I had quite a bit of stainless steel pieces left over from making the wood fired pizza oven – the materials for that build of course coming from old BBQ’s.

Spot welding the rings

Spot welding the rings

Strips 1″ wide and 12″ long were marked out and cut out with an 1/8″ thick cutting disk on the angle grinder.

The strips were cleaned up with a file to smooth the edges and then cleaned with soapy water and stainless steel pot scrubbers.

These were hand formed into rounds with approximately 1/4″ overlap and then given two spot welds.  Now that worked very well for the thinner material 0.0200″ thick, but not the heavier material.

For the heavier segments, which were 0.0400″ thick the spot welder just wouldn’t cut it… which was a repeat of the performance I experienced when building the pizza oven.  For these I switched over to using the Henrob OA torch.

So for relatively little effort and very little expense I managed to save $20 and get some more metal working practice.


Get your tools to pay rent…

So I am being slightly facetious here but I think it is underlain by a solid point.  Tools are cool, be they for your shop, kitchen or garage – but are you getting your money’s worth?

Rolling tool cabinet in the shop on its welded base

Rolling tool cabinet in the shop on its welded base

If you aren’t using your tools you aren’t just not getting the value from the kit – you aren’t getting the experience of how to use them that you should.

Now, you don’t need to necessarily do some big projects to get the tools to pay their rent.  That said, doing something like building your own grain mill for $40 worth of materials when a comparable unit is pushing close to a grand pays a lot of rent.

In my experience though, some pretty good rent payoffs can come from pretty quick and easy projects that capitalize on presented opportunities.

Case in point my $23 rolling tool cabinet.
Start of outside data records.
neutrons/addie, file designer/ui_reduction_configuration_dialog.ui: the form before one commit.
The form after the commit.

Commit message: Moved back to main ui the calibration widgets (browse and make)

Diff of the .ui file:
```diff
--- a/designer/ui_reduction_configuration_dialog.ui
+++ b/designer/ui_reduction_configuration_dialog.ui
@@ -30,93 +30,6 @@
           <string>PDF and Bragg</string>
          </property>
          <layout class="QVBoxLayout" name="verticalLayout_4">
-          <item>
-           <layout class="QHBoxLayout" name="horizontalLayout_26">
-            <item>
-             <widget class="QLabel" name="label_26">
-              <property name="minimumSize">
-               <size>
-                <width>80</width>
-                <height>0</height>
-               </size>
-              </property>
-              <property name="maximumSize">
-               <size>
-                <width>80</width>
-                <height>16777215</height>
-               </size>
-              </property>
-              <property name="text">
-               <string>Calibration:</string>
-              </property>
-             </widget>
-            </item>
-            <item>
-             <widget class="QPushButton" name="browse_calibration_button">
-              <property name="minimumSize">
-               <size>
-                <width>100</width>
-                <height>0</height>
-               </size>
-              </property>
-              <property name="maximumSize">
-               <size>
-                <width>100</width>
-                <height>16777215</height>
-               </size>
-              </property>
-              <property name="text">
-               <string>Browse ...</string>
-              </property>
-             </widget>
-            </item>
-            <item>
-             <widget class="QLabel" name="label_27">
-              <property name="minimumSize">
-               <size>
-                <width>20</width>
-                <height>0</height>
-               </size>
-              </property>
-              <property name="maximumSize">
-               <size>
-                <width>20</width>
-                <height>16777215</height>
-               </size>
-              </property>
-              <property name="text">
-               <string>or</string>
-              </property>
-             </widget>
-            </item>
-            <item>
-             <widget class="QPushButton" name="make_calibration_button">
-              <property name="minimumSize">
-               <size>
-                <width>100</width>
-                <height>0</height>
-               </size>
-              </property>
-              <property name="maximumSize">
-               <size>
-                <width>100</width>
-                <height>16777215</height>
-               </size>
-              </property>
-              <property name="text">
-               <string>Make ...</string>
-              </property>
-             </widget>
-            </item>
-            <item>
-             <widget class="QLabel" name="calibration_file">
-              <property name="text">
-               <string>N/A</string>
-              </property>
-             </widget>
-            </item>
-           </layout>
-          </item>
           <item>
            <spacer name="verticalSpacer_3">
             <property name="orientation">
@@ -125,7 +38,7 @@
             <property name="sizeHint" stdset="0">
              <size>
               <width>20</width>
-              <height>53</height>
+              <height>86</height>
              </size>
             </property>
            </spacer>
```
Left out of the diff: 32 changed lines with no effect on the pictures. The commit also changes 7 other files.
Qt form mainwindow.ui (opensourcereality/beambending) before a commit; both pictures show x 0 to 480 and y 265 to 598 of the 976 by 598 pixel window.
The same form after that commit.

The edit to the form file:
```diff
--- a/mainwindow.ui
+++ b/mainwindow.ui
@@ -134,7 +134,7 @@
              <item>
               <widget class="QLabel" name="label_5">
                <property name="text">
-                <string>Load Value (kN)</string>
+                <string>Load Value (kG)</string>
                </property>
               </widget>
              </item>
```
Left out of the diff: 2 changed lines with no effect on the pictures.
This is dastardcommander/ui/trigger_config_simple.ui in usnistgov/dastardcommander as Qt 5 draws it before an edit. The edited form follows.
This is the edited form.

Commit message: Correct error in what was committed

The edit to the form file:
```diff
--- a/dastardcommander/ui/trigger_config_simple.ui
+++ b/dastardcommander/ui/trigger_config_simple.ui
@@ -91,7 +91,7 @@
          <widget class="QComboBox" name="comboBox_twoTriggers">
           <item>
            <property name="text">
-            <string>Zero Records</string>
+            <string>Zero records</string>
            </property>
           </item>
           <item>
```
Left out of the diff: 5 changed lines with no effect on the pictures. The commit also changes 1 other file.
While down visiting my brother at Christmas we took a trip to Lowes to price out materials for one of his projects and a couple of employees dropped off a bunch of tool boxes in the as-is section – one was a bit dinged but the others were fine – the price $7, $7 and $9 for the upper cabinet.  Now these aren’t terribly of much use without a rolling base.
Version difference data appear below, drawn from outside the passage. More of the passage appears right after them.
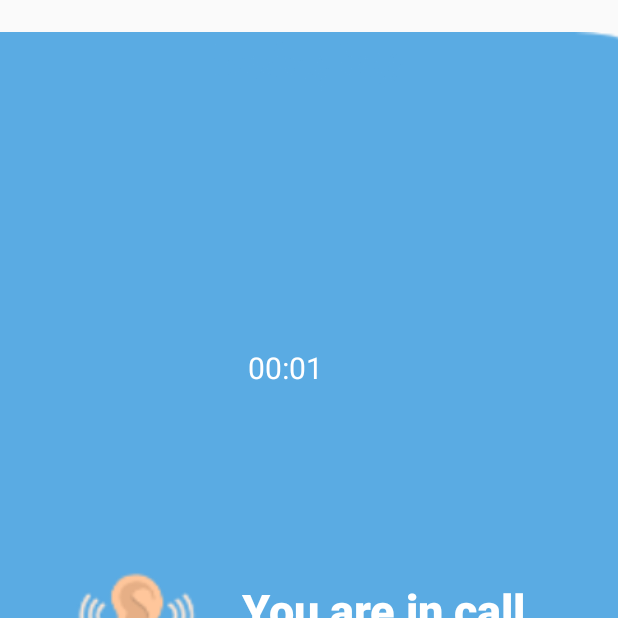
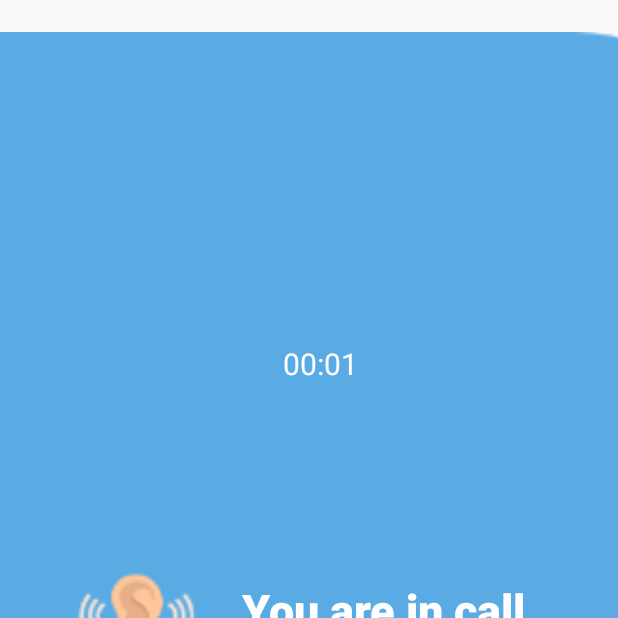
Before and after one commit to ikhsanhabibi/lending-ears, an Android app: the CallingScreenActivity screen opened directly, with no data from a screen before it, on a phone screen of 412 x 824 dp, the top half of it. Run offline under Robolectric (Android 15) with nearby library versions, the phone set to English and light mode, and no system bars.

Commit message:
small fixes

```diff
--- a/app/src/main/java/com/example/myapplication/CategoryFormActivity.java
+++ b/app/src/main/java/com/example/myapplication/CategoryFormActivity.java
@@ -89,7 +89,6 @@ public class CategoryFormActivity extends AppCompatActivity {
                 Intent intent = new Intent(CategoryFormActivity.this, VoiceCallActivity.class);
                 intent.putExtra("findlistener", R.layout.activity_find_listener);
                 startActivity(intent);
-                finish();
             }
         });
     }
--- a/app/src/main/res/layout/activity_calling_screen.xml
+++ b/app/src/main/res/layout/activity_calling_screen.xml
@@ -81,10 +81,10 @@
         android:orientation="vertical"
         app:layout_constraintBottom_toBottomOf="parent"
         app:layout_constraintEnd_toEndOf="parent"
-        app:layout_constraintHorizontal_bias="0.557"
+        app:layout_constraintHorizontal_bias="0.635"
         app:layout_constraintStart_toStartOf="parent"
         app:layout_constraintTop_toTopOf="parent"
-        app:layout_constraintVertical_bias="0.3">
+        app:layout_constraintVertical_bias="0.297">
 
         <Chronometer
             android:id="@+id/chronometer2"
```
Rolling base for tool cabinet set up for tack welding

Rolling base for tool cabinet set up for tack welding

So I fabricated one from angle iron salvaged from old bed frames and a few old castors.  It was a quick job with the cutoff saw followed by some welding.  The end product wasn’t perfect but for $23 it was a pretty solid step to organizing the shop and a good payoff.

So the chop saw and welder paid their rent for at least the month… and now I’ve got to figure out how that new rolling tool chest is going to start making it’s rent payments.